Copy every entry verbatim and skip the pictures.

Edit difference data:
________________________________________

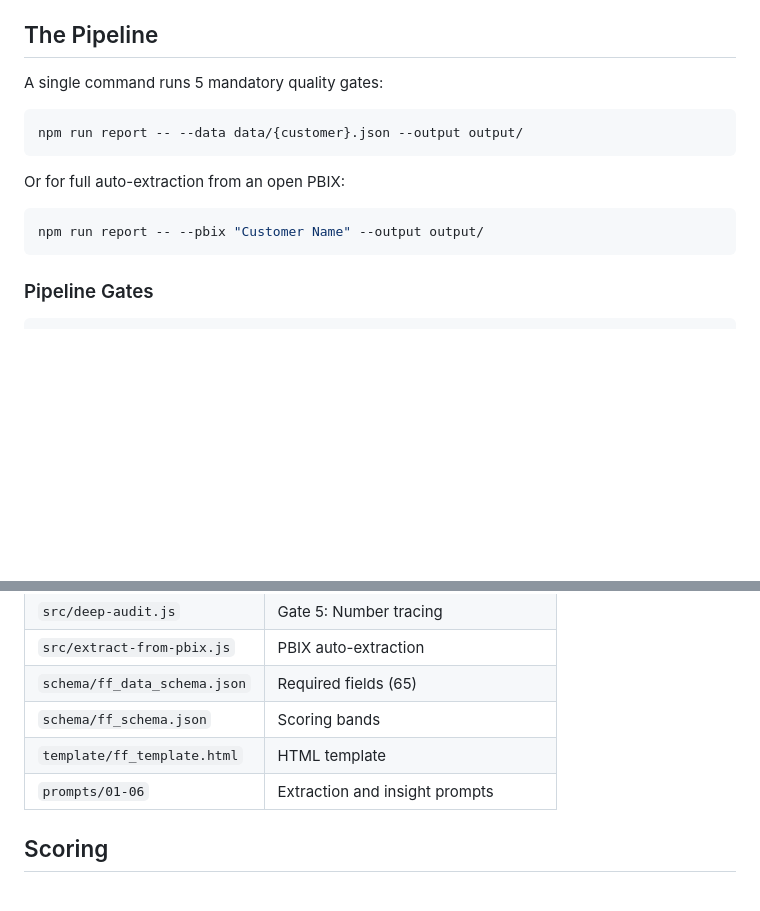
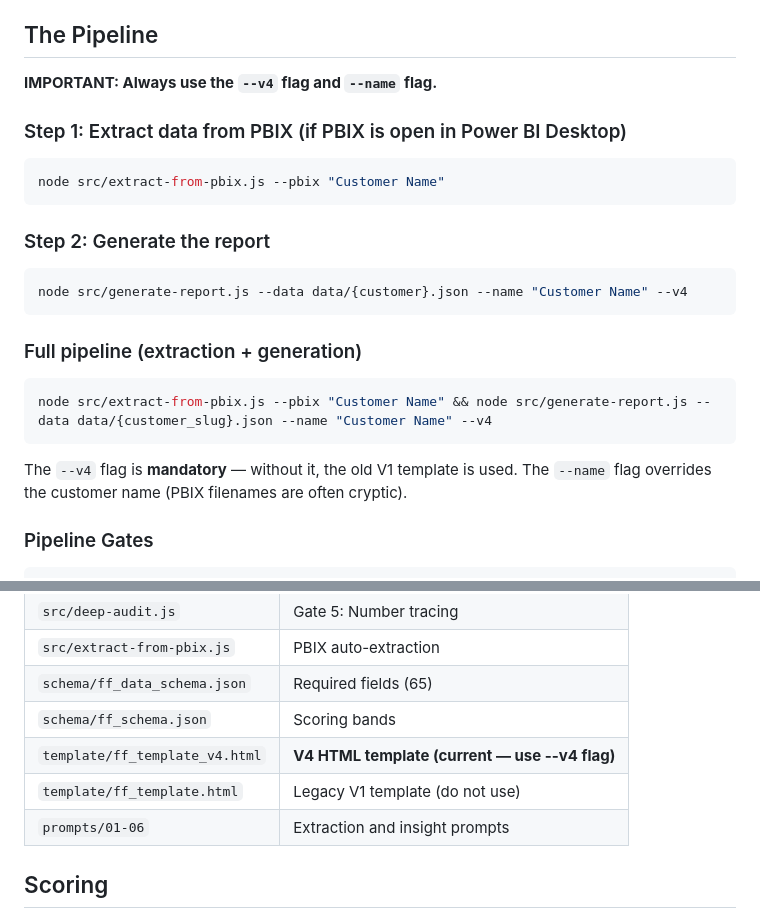
Before and after one commit to Keithland89/frontier-firm, a Markdown page: .github/copilot-instructions.md, 2 parts joined by grey strips. Drawn GitHub-style; blank space fills up the shorter version.

````diff
--- a/.github/copilot-instructions.md
+++ b/.github/copilot-instructions.md
@@ -15,17 +15,25 @@ Generates a **Frontier Firm Assessment** — a visual HTML report measuring AI a
 
 ## The Pipeline
 
-A single command runs 5 mandatory quality gates:
+**IMPORTANT: Always use the `--v4` flag and `--name` flag.**
 
+### Step 1: Extract data from PBIX (if PBIX is open in Power BI Desktop)
 ```bash
-npm run report -- --data data/{customer}.json --output output/
+node src/extract-from-pbix.js --pbix "Customer Name"
 ```
 
-Or for full auto-extraction from an open PBIX:
+### Step 2: Generate the report
+```bash
+node src/generate-report.js --data data/{customer}.json --name "Customer Name" --v4
+```
 
+### Full pipeline (extraction + generation)
 ```bash
-npm run report -- --pbix "Customer Name" --output output/
+node src/extract-from-pbix.js --pbix "Customer Name" && node src/generate-report.js --data data/{customer_slug}.json --name "Customer Name" --v4
 ```
+
+The `--v4` flag is **mandatory** — without it, the old V1 template is used.
+The `--name` flag overrides the customer name (PBIX filenames are often cryptic).
 
 ### Pipeline Gates
 
@@ -81,7 +89,8 @@ When generating insights:
 | `src/extract-from-pbix.js` | PBIX auto-extraction |
 | `schema/ff_data_schema.json` | Required fields (65) |
 | `schema/ff_schema.json` | Scoring bands |
-| `template/ff_template.html` | HTML template |
+| `template/ff_template_v4.html` | **V4 HTML template (current — use --v4 flag)** |
+| `template/ff_template.html` | Legacy V1 template (do not use) |
 | `prompts/01-06` | Extraction and insight prompts |
 
 ## Scoring
````
Also changed, not shown: CLAUDE.md (+9 -6 lines).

________________________________________

### RESPONSE BELOW
Before and after one commit to Keithland89/frontier-firm, a Markdown page: .github/copilot-instructions.md, 2 parts joined by grey strips. Drawn GitHub-style; blank space fills up the shorter version.

````diff
--- a/.github/copilot-instructions.md
+++ b/.github/copilot-instructions.md
@@ -15,17 +15,25 @@ Generates a **Frontier Firm Assessment** — a visual HTML report measuring AI a
 
 ## The Pipeline
 
-A single command runs 5 mandatory quality gates:
+**IMPORTANT: Always use the `--v4` flag and `--name` flag.**
 
+### Step 1: Extract data from PBIX (if PBIX is open in Power BI Desktop)
 ```bash
-npm run report -- --data data/{customer}.json --output output/
+node src/extract-from-pbix.js --pbix "Customer Name"
 ```
 
-Or for full auto-extraction from an open PBIX:
+### Step 2: Generate the report
+```bash
+node src/generate-report.js --data data/{customer}.json --name "Customer Name" --v4
+```
 
+### Full pipeline (extraction + generation)
 ```bash
-npm run report -- --pbix "Customer Name" --output output/
+node src/extract-from-pbix.js --pbix "Customer Name" && node src/generate-report.js --data data/{customer_slug}.json --name "Customer Name" --v4
 ```
+
+The `--v4` flag is **mandatory** — without it, the old V1 template is used.
+The `--name` flag overrides the customer name (PBIX filenames are often cryptic).
 
 ### Pipeline Gates
 
@@ -81,7 +89,8 @@ When generating insights:
 | `src/extract-from-pbix.js` | PBIX auto-extraction |
 | `schema/ff_data_schema.json` | Required fields (65) |
 | `schema/ff_schema.json` | Scoring bands |
-| `template/ff_template.html` | HTML template |
+| `template/ff_template_v4.html` | **V4 HTML template (current — use --v4 flag)** |
+| `template/ff_template.html` | Legacy V1 template (do not use) |
 | `prompts/01-06` | Extraction and insight prompts |
 
 ## Scoring
````
Also changed, not shown: CLAUDE.md (+9 -6 lines).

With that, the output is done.